Crouching on the ground, it sniffs the air looking for the scent of a human foot. Finally it is in luck, it gets a hint of what it is looking for and tracks it, ready to pounce on its prey. Wait though… the prey is not the foot but the mosquito that is feeding on it! Most jumping spiders find their prey with their incredible eyesight but this one uses its olfactory organs instead.
Especially drawn to malarial mosquitoes, Evarcha culicivora goes for our blood after the mosquito has filled its belly. In an experiment carried out by Fiona Cross and Robert Jackson of the University of Canterbury, New Zealand, they discovered that the scent of human feet makes them stay longer.
They found that by blowing the scent of socks into test tubes that the spiders were in (and allowed to leave), the ones that had socks worn at least 12 hours by volunteers stayed an extra 10-30 minutes than the ones who were presented with the scent of unworn socks.
In a devilish way this spider is our friend as it goes after the dangerous and annoying mosquito; but they are both drawn to the smell of our blood.
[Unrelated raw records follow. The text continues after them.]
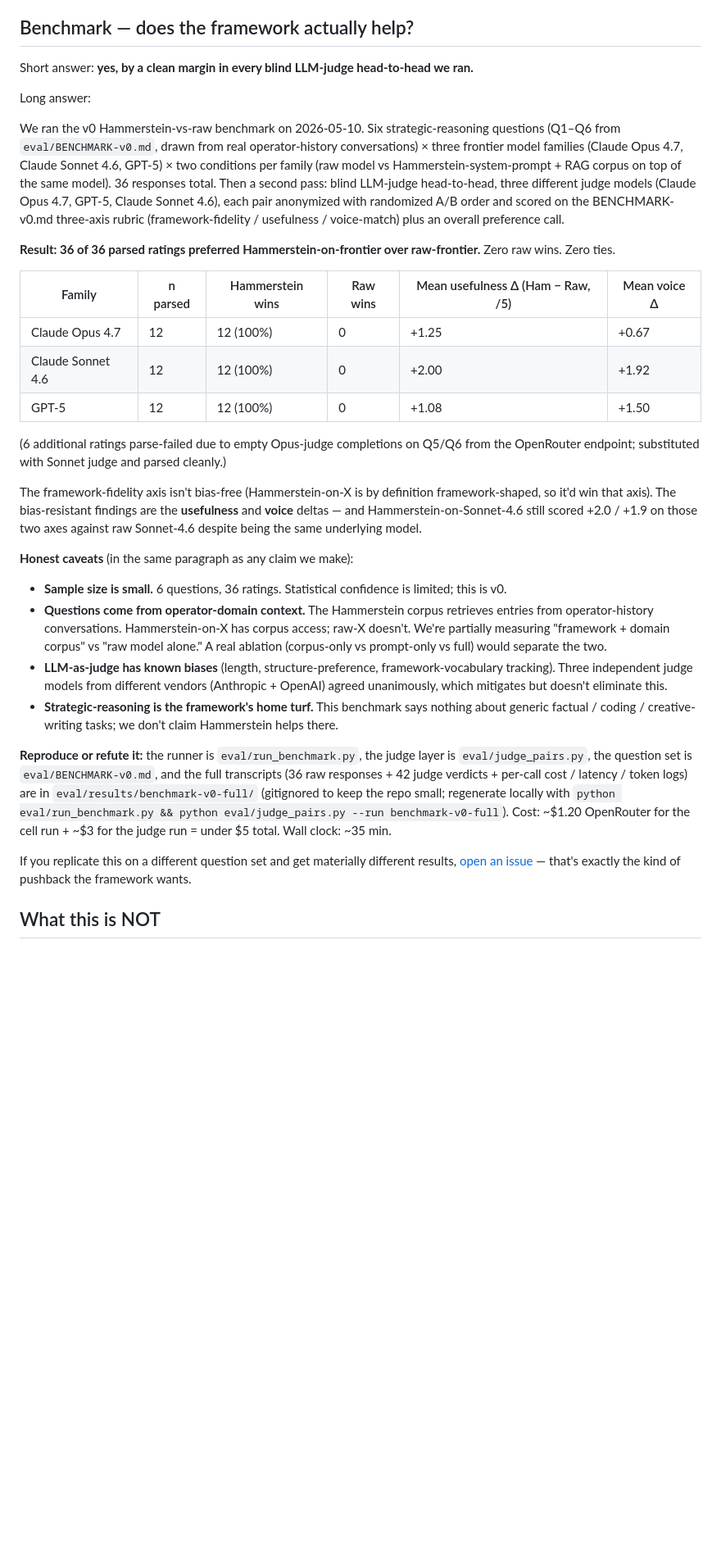
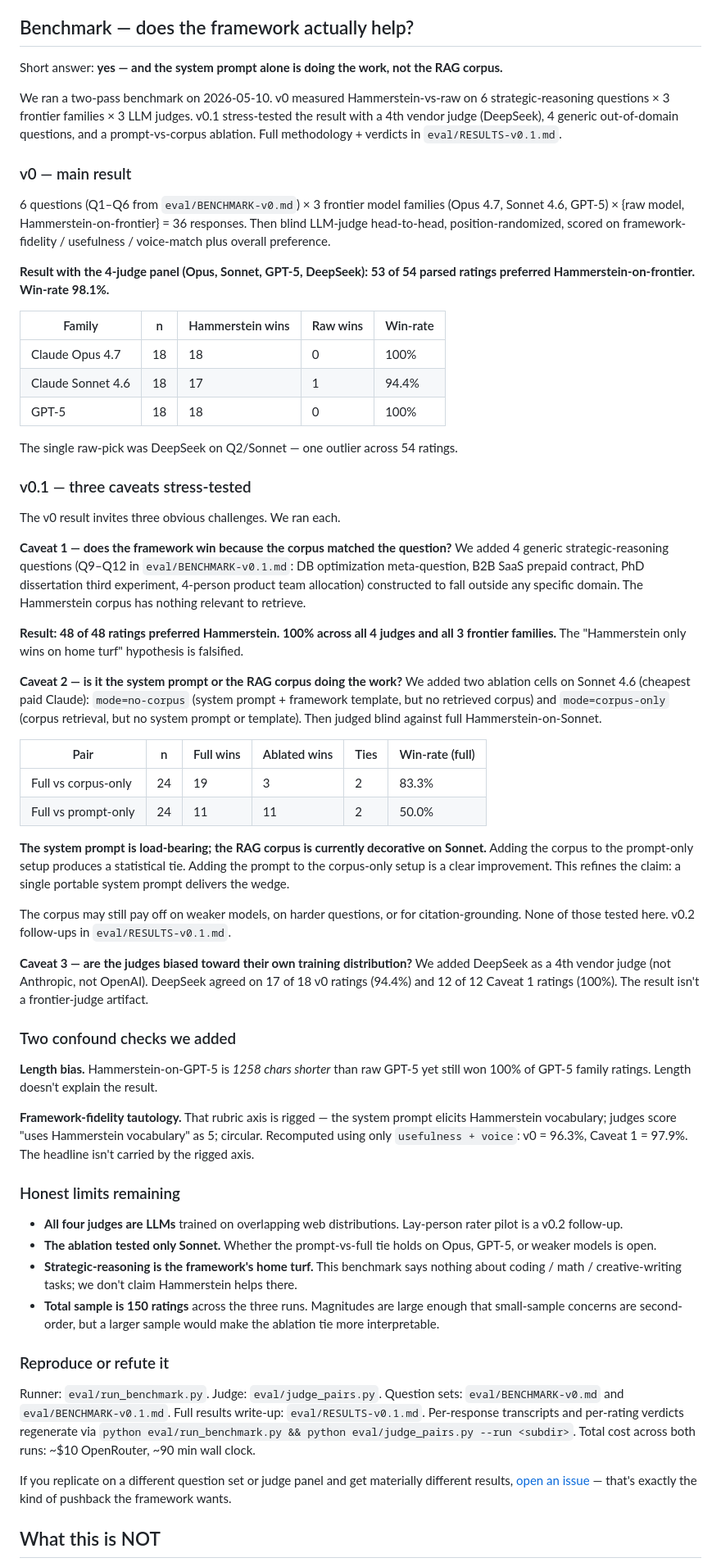
Before and after one commit to lerugray/hammerstein, a Markdown page: README.md, the part around the change. Shown at 82% size. GitHub-like rendering; blank space fills up the shorter version.

Commit message:
README: expand Benchmark section with v0.1 sanity-check results
Three caveats stress-tested + two confound checks added since the original
v0 36/36 write-up:

- 4-judge panel (Opus, Sonnet, GPT-5, DeepSeek): 53/54 = 98.1%
- Caveat 1 generic out-of-domain Q9-Q12: 48/48 = 100%
- Caveat 2 ablation: full beats corpus-only 83.3%, ties prompt-only 50%
  -> a single portable system prompt delivers the wedge; the RAG corpus
     is currently decorative on Sonnet
- Caveat 3 DeepSeek as 4th vendor judge: agrees on v0 (94%) and
  Caveat 1 (100%); diverges on the closer-call ablation
- Length bias and tautology-axis confounds both ruled out

Honest limits remaining: LLM-judges share training distributions, ablation
tested only on Sonnet, strategic-reasoning home turf, n=150. Lay-person
rater pilot + ablation beyond Sonnet are v0.2 follow-ups.

Full methodology + per-rating verdicts in eval/RESULTS-v0.1.md.

Co-Authored-By: Claude Opus 4.7 (1M context) <noreply@anthropic.com>

```diff
--- a/README.md
+++ b/README.md
@@ -51,34 +51,63 @@ Counter-observation: if the baseline run already produces useful retrieval and t
 
 ## Benchmark — does the framework actually help?
 
-Short answer: **yes, by a clean margin in every blind LLM-judge head-to-head we ran.**
+Short answer: **yes — and the system prompt alone is doing the work, not the RAG corpus.**
 
-Long answer:
+We ran a two-pass benchmark on 2026-05-10. v0 measured Hammerstein-vs-raw on 6 strategic-reasoning questions × 3 frontier families × 3 LLM judges. v0.1 stress-tested the result with a 4th vendor judge (DeepSeek), 4 generic out-of-domain questions, and a prompt-vs-corpus ablation. Full methodology + verdicts in `eval/RESULTS-v0.1.md`.
 
-We ran the v0 Hammerstein-vs-raw benchmark on 2026-05-10. Six strategic-reasoning questions (Q1–Q6 from `eval/BENCHMARK-v0.md`, drawn from real operator-history conversations) × three frontier model families (Claude Opus 4.7, Claude Sonnet 4.6, GPT-5) × two conditions per family (raw model vs Hammerstein-system-prompt + RAG corpus on top of the same model). 36 responses total. Then a second pass: blind LLM-judge head-to-head, three different judge models (Claude Opus 4.7, GPT-5, Claude Sonnet 4.6), each pair anonymized with randomized A/B order and scored on the BENCHMARK-v0.md three-axis rubric (framework-fidelity / usefulness / voice-match) plus an overall preference call.
+### v0 — main result
 
-**Result: 36 of 36 parsed ratings preferred Hammerstein-on-frontier over raw-frontier.** Zero raw wins. Zero ties.
+6 questions (Q1–Q6 from `eval/BENCHMARK-v0.md`) × 3 frontier model families (Opus 4.7, Sonnet 4.6, GPT-5) × {raw model, Hammerstein-on-frontier} = 36 responses. Then blind LLM-judge head-to-head, position-randomized, scored on framework-fidelity / usefulness / voice-match plus overall preference.
 
-| Family | n parsed | Hammerstein wins | Raw wins | Mean usefulness Δ (Ham − Raw, /5) | Mean voice Δ |
+**Result with the 4-judge panel (Opus, Sonnet, GPT-5, DeepSeek): 53 of 54 parsed ratings preferred Hammerstein-on-frontier. Win-rate 98.1%.**
+
+| Family | n | Hammerstein wins | Raw wins | Win-rate |
+|---|---|---|---|---|
+| Claude Opus 4.7 | 18 | 18 | 0 | 100% |
+| Claude Sonnet 4.6 | 18 | 17 | 1 | 94.4% |
+| GPT-5 | 18 | 18 | 0 | 100% |
+
+The single raw-pick was DeepSeek on Q2/Sonnet — one outlier across 54 ratings.
+
+### v0.1 — three caveats stress-tested
+
+The v0 result invites three obvious challenges. We ran each.
+
+**Caveat 1 — does the framework win because the corpus matched the question?** We added 4 generic strategic-reasoning questions (Q9–Q12 in `eval/BENCHMARK-v0.1.md`: DB optimization meta-question, B2B SaaS prepaid contract, PhD dissertation third experiment, 4-person product team allocation) constructed to fall outside any specific domain. The Hammerstein corpus has nothing relevant to retrieve.
+
+**Result: 48 of 48 ratings preferred Hammerstein. 100% across all 4 judges and all 3 frontier families.** The "Hammerstein only wins on home turf" hypothesis is falsified.
+
+**Caveat 2 — is it the system prompt or the RAG corpus doing the work?** We added two ablation cells on Sonnet 4.6 (cheapest paid Claude): `mode=no-corpus` (system prompt + framework template, but no retrieved corpus) and `mode=corpus-only` (corpus retrieval, but no system prompt or template). Then judged blind against full Hammerstein-on-Sonnet.
+
+| Pair | n | Full wins | Ablated wins | Ties | Win-rate (full) |
 |---|---|---|---|---|---|
-| Claude Opus 4.7 | 12 | 12 (100%) | 0 | +1.25 | +0.67 |
-| Claude Sonnet 4.6 | 12 | 12 (100%) | 0 | +2.00 | +1.92 |
-| GPT-5 | 12 | 12 (100%) | 0 | +1.08 | +1.50 |
+| Full vs corpus-only | 24 | 19 | 3 | 2 | 83.3% |
+| Full vs prompt-only | 24 | 11 | 11 | 2 | 50.0% |
 
-(6 additional ratings parse-failed due to empty Opus-judge completions on Q5/Q6 from the OpenRouter endpoint; substituted with Sonnet judge and parsed cleanly.)
+**The system prompt is load-bearing; the RAG corpus is currently decorative on Sonnet.** Adding the corpus to the prompt-only setup produces a statistical tie. Adding the prompt to the corpus-only setup is a clear improvement. This refines the claim: a single portable system prompt delivers the wedge.
 
-The framework-fidelity axis isn't bias-free (Hammerstein-on-X is by definition framework-shaped, so it'd win that axis). The bias-resistant findings are the **usefulness** and **voice** deltas — and Hammerstein-on-Sonnet-4.6 still scored +2.0 / +1.9 on those two axes against raw Sonnet-4.6 despite being the same underlying model.
+The corpus may still pay off on weaker models, on harder questions, or for citation-grounding. None of those tested here. v0.2 follow-ups in `eval/RESULTS-v0.1.md`.
 
-**Honest caveats** (in the same paragraph as any claim we make):
+**Caveat 3 — are the judges biased toward their own training distribution?** We added DeepSeek as a 4th vendor judge (not Anthropic, not OpenAI). DeepSeek agreed on 17 of 18 v0 ratings (94.4%) and 12 of 12 Caveat 1 ratings (100%). The result isn't a frontier-judge artifact.
 
-- **Sample size is small.** 6 questions, 36 ratings. Statistical confidence is limited; this is v0.
-- **Questions come from operator-domain context.** The Hammerstein corpus retrieves entries from operator-history conversations. Hammerstein-on-X has corpus access; raw-X doesn't. We're partially measuring "framework + domain corpus" vs "raw model alone." A real ablation (corpus-only vs prompt-only vs full) would separate the two.
-- **LLM-as-judge has known biases** (length, structure-preference, framework-vocabulary tracking). Three independent judge models from different vendors (Anthropic + OpenAI) agreed unanimously, which mitigates but doesn't eliminate this.
-- **Strategic-reasoning is the framework's home turf.** This benchmark says nothing about generic factual / coding / creative-writing tasks; we don't claim Hammerstein helps there.
+### Two confound checks we added
 
-**Reproduce or refute it:** the runner is `eval/run_benchmark.py`, the judge layer is `eval/judge_pairs.py`, the question set is `eval/BENCHMARK-v0.md`, and the full transcripts (36 raw responses + 42 judge verdicts + per-call cost / latency / token logs) are in `eval/results/benchmark-v0-full/` (gitignored to keep the repo small; regenerate locally with `python eval/run_benchmark.py && python eval/judge_pairs.py --run benchmark-v0-full`). Cost: ~$1.20 OpenRouter for the cell run + ~$3 for the judge run = under $5 total. Wall clock: ~35 min.
+**Length bias.** Hammerstein-on-GPT-5 is *1258 chars shorter* than raw GPT-5 yet still won 100% of GPT-5 family ratings. Length doesn't explain the result.
 
-If you replicate this on a different question set and get materially different results, [open an issue](https://github.com/lerugray/hammerstein/issues) — that's exactly the kind of pushback the framework wants.
+**Framework-fidelity tautology.** That rubric axis is rigged — the system prompt elicits Hammerstein vocabulary; judges score "uses Hammerstein vocabulary" as 5; circular. Recomputed using only `usefulness + voice`: v0 = 96.3%, Caveat 1 = 97.9%. The headline isn't carried by the rigged axis.
+
+### Honest limits remaining
+
+- **All four judges are LLMs** trained on overlapping web distributions. Lay-person rater pilot is a v0.2 follow-up.
+- **The ablation tested only Sonnet.** Whether the prompt-vs-full tie holds on Opus, GPT-5, or weaker models is open.
+- **Strategic-reasoning is the framework's home turf.** This benchmark says nothing about coding / math / creative-writing tasks; we don't claim Hammerstein helps there.
+- **Total sample is 150 ratings** across the three runs. Magnitudes are large enough that small-sample concerns are second-order, but a larger sample would make the ablation tie more interpretable.
+
+### Reproduce or refute it
+
+Runner: `eval/run_benchmark.py`. Judge: `eval/judge_pairs.py`. Question sets: `eval/BENCHMARK-v0.md` and `eval/BENCHMARK-v0.1.md`. Full results write-up: `eval/RESULTS-v0.1.md`. Per-response transcripts and per-rating verdicts regenerate via `python eval/run_benchmark.py && python eval/judge_pairs.py --run <subdir>`. Total cost across both runs: ~$10 OpenRouter, ~90 min wall clock.
+
+If you replicate on a different question set or judge panel and get materially different results, [open an issue](https://github.com/lerugray/hammerstein/issues) — that's exactly the kind of pushback the framework wants.
 
 ## What this is NOT
 
```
In fact for the jumping spider in this case, once they have fed on the blood they become irresistible to the opposite sex so it is an aphrodisiac as well! Well they do say it takes all kinds to make a world. It seems they have worked out that places with the smell of human feet are likely to be good places to find their prey, waiting until it has fed on us first before pursuing it. So, if you find yourself in Kenya and a spider is looking at you curiously don’t run necessarily, just be glad that it is after the mosquitoes feeding off you.